  • Distance. The distance of two vertices is given by the number of edges in a shortest path connecting them.

  • Edge, edges. The connections between the vertices of the graph. They can be simple, multiple, oriented and weighted.

  • Food web. The network composed of the species living in the same area connected by the predation relationships between them. In principle it is a directed graph where loops (cannibalism) and double edges (mutual predation) are allowed

  • Forest. A set of disconnected trees

  • Fractal. A self-similar geometrical figure. A geometrical structure is fractal when a portion has the same ‘shape’ than the whole. Also indicated as self-similar, that is ‘similar’ (in a mathematical sense) to itself. From the Latin fractus = broken, irregular.

  • Graph. A mathematical object composed of vertices (sites) connected by edges (links).

  • HTML. After ‘hypertext mark-up language’. It is a way to write and link each other different documents. Most of the WWW pages are written in this way.

  • Internet. The network of computers and routers linked each other by physical connections as cables or wireless connections. Not to be confused with the World Wide Web.

  • Leaf, leaves. A vertex of degree one other than the root in a tree.

  • Loop. An edge connecting one vertex with itself. Sometimes it is erroneously used instead of cycle.

  • Motifs. All the possible graphs of a given ‘little’ (e.g. 3, 4, 5) order. Their presence in larger networks can characterize the physical system described by the graph.

  • Multigraph. A graph where it is allowed to have multiple edges.

  • Network. In this book, any real system that can be completely described by a graph. In some cases the term web (World Wide Web or food web) it is used with the same meaning.

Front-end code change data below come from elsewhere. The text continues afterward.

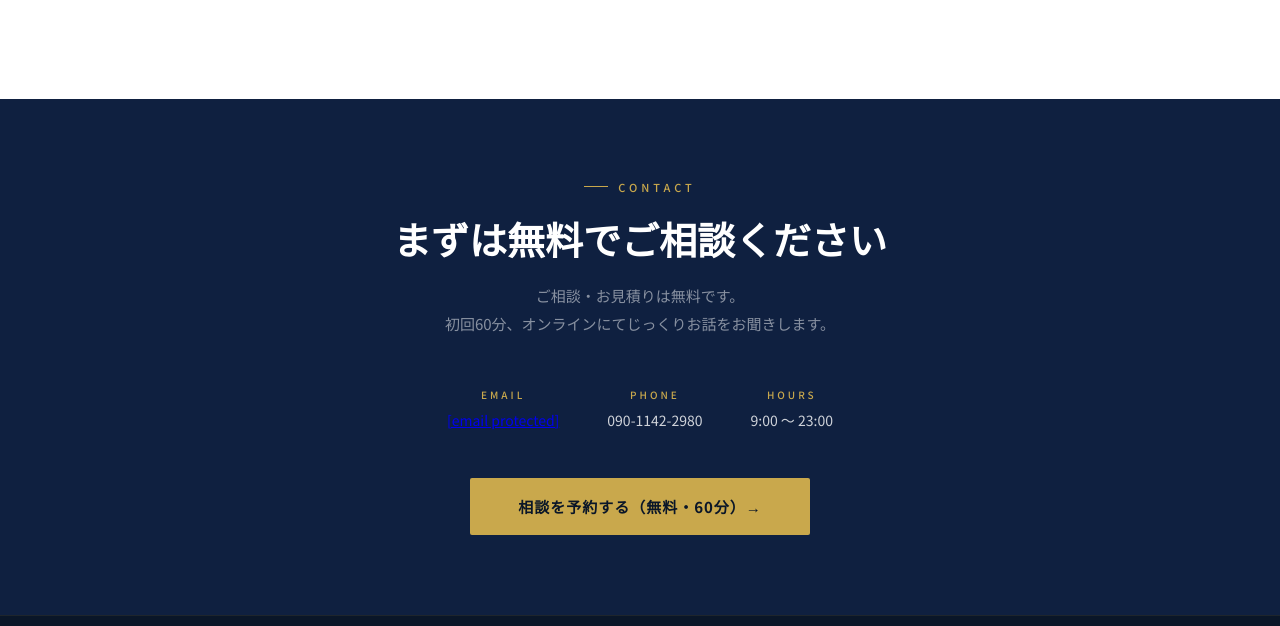
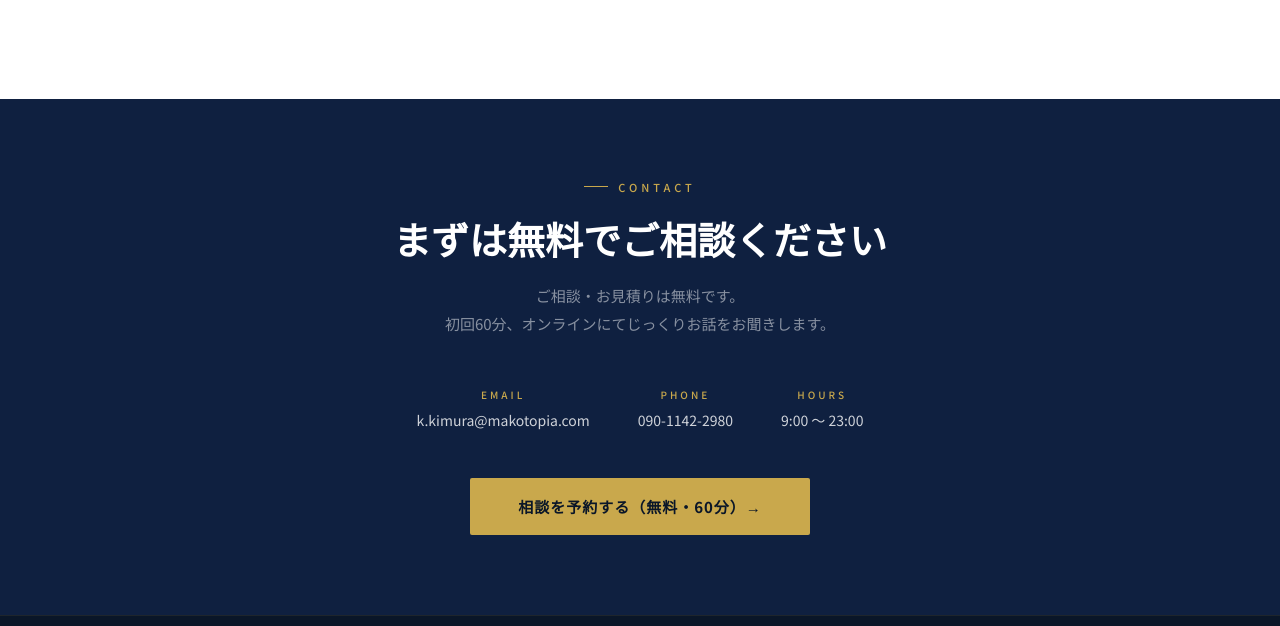
Before and after one commit to kkimura-makotopia/makotopia-site, a plain HTML site: page index.html in a window 1280 px wide. Shown: the part 5592-6218 px from the top of the page. Drawn offline with nearby package versions, Linux system fonts and the light colour scheme.

Commit message:
Update index.html

```diff
--- a/index.html
+++ b/index.html
@@ -619,7 +619,7 @@ const LOGO_DATA = [
     <h2 class="contact-title">まずは無料でご相談ください</h2>
     <p class="contact-sub">ご相談・お見積りは無料です。<br>初回60分、オンラインにてじっくりお話をお聞きします。</p>
     <div class="contact-info">
-      <div class="contact-info-item"><div class="contact-info-label">EMAIL</div><div class="contact-info-value"><a href="/cdn-cgi/l/email-protection" class="__cf_email__" data-cfemail="761d581d1f1b030417361b171d190219061f175815191b">[email&#160;protected]</a></div></div>
+      <div class="contact-info-item"><div class="contact-info-label">EMAIL</div><div class="contact-info-value">k.kimura@makotopia.com</div></div>
       <div class="contact-info-item"><div class="contact-info-label">PHONE</div><div class="contact-info-value">090-1142-2980</div></div>
       <div class="contact-info-item"><div class="contact-info-label">HOURS</div><div class="contact-info-value">9:00 〜 23:00</div></div>
     </div>
```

  • Order. The number of vertices in a graph.

  • (p.255)
  • Oriented Graph. A graph where edges have an orientation and contrarily to directed graphs multiple edges and loops are not allowed.

  • Path. A series of consecutive edges in a graph.

  • Percolation. A model for fractal growth in statistical physics. One medium is modelled by a regular grid. Sites of this grid belong to percolation clusters with probability p. When p is zero, there is no percolation cluster, when p is one, the entire medium belongs to percolation cluster. In between there is a value p c above which a percolation cluster spans the medium. At the threshold value the cluster is fractal.

  • Probability density. When the possible outcomes x of a measurement are real numbers, the probability density P(x) gives the probability to obtain a value between x and x + dx.

  • Probability distribution. It is the set of the probabilities P(k) for the various outcomes k in a discrete space of events.

  • River network. The graph obtained by considering the paths followed by water from rainfall on a specific area.

  • Root. One special vertex in a tree (for example it can be the outlet of a river network. In this case the root is the only vertex with out-degree zero).

  • Scale-invariance. A property of a fractal or self-similar object that does not change when the scale of observation is varied.

  • Scaling. The behaviour of physical quantities when the size L of the system or the number of constituents N tends to infinite.

  • Self-affine. An object with different scaling for different directions.

  • Self-similar. An object that has the property of scale-invariance. Self-similar object have the same scaling for different directions. In this book the same as fractal.

  • Simple Graph. A graph with neither multiple nor oriented edges.

  • Size. The number of edges in a graph.

  • Taxonomy. The classification of objects in the form of a hierarchical tree by successive steps of grouping.

  • Tree. A graph without cycles. When spanning, it is a subgraph that connects all the vertices of the graph

  • Vertex, vertices. The basic constituents of a graph together with the edges. Vertices represent the objects, individuals or species whose relationships are modelled through the edges. Those two sets of elements form a graph

  • World Wide Web. The network of documents written mostly in HTML language, connected by hyperlinks. Not to be confused with the Internet.